The first inmate training facility in the United States offering vocational-technical training by a state CareerTech system opened at Hodgen, Okla. in 1971.
Skills Centers Recognize 40 Years of Restoring Lives and Families

Jim Hamilton

Oklahoma CareerTech Skills Centers School System offers specialized, occupational training to adult and juvenile offenders throughout the state. On Feb. 15 the Skills Centers will mark its 40th year of preparing incarcerated individuals and offenders for success in the workplace and their communities.

To recognize this anniversary and honor former state Sen. Jim E. Hamilton, a ceremony will be held at 10 a.m. Tuesday in the Governor’s Blue Room at the State Capitol. The Oklahoma State Board of Career and Technology Education also will hold its board meeting at 10 a.m. Thursday at the Jim E. Hamilton Correctional Center, Hodgen. The meeting will include a recognition ceremony, comments by Hamilton and brief tour of the facility.

Hamilton authored legislation to establish training for inmates through CareerTech in cooperation with the State Department of Corrections. In 1971 the first inmates arrived at a facility in Hodgen, Okla., operated as a sub-unit of the Oklahoma State Penitentiary at McAlester. It was the first inmate training facility in the United States offering vocational-technical training by a state CareerTech system. In 1998 the Board of Corrections approved the renaming of the facility to the Jim E. Hamilton Correctional Center.

Skills Centers have evolved from a few occupational training programs to a system offering many program and services to adult and juvenile offenders, according to Dom Garrison, associate state director.

“Offenders with technical and academic skills are less likely to return to crime,” said Garrison. “In fact, 75 percent of Skills Centers program completers have not been re-incarcerated after five years.” Last year CareerTech Skills centers enrolled 1,427 in programs at juvenile facilities, community correction centers and state correctional facilities. “Eighty-six percent of those competing Skills Centers programs gained employment,” said Garrison. The average hourly wage of offenders completing Skills Centers programs is $10.25.

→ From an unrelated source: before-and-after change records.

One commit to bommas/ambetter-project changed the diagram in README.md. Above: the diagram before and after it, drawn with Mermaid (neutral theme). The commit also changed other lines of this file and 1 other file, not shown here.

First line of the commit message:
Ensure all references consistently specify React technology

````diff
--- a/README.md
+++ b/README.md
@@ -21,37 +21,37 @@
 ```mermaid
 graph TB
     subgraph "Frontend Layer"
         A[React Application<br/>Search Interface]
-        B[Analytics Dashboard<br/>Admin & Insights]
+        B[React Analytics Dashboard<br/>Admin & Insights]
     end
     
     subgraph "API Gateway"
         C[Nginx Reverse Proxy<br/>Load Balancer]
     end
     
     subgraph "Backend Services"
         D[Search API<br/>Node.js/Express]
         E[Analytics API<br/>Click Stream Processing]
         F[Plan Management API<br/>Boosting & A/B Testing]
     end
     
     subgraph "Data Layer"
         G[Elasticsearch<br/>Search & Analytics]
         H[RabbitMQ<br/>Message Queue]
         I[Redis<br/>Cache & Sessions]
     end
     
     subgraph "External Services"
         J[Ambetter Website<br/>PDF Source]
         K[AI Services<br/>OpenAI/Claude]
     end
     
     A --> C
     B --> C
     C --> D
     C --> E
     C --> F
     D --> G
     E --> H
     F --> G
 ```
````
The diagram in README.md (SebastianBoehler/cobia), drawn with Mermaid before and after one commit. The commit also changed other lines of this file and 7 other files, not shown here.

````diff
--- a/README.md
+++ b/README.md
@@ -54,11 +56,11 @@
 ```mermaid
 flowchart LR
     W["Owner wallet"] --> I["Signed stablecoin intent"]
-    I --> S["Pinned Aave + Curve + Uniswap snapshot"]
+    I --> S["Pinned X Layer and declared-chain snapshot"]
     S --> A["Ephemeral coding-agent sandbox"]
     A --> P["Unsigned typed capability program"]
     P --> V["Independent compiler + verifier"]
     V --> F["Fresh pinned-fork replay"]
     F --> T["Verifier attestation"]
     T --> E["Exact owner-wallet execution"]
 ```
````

Offenders are trained in several industry clusters including Manufacturing, Transportation, Distribution and Logistics, Construction, Business Management and Administration. Skills Centers staff works closely with WorkForce Oklahoma, local agencies and faith- and community-based organizations to secure employment for graduates upon release to local communities.

Since 2000 CareerTech Skills Centers have served 13,203 individuals. This includes DOC juvenile offenders and those in private correctional facilities. In cooperation with the Department of Commerce, offenders also have received credentials in work readiness by earning Career Readiness Certificates. Today, 1,873 offenders have earned CRC credentials.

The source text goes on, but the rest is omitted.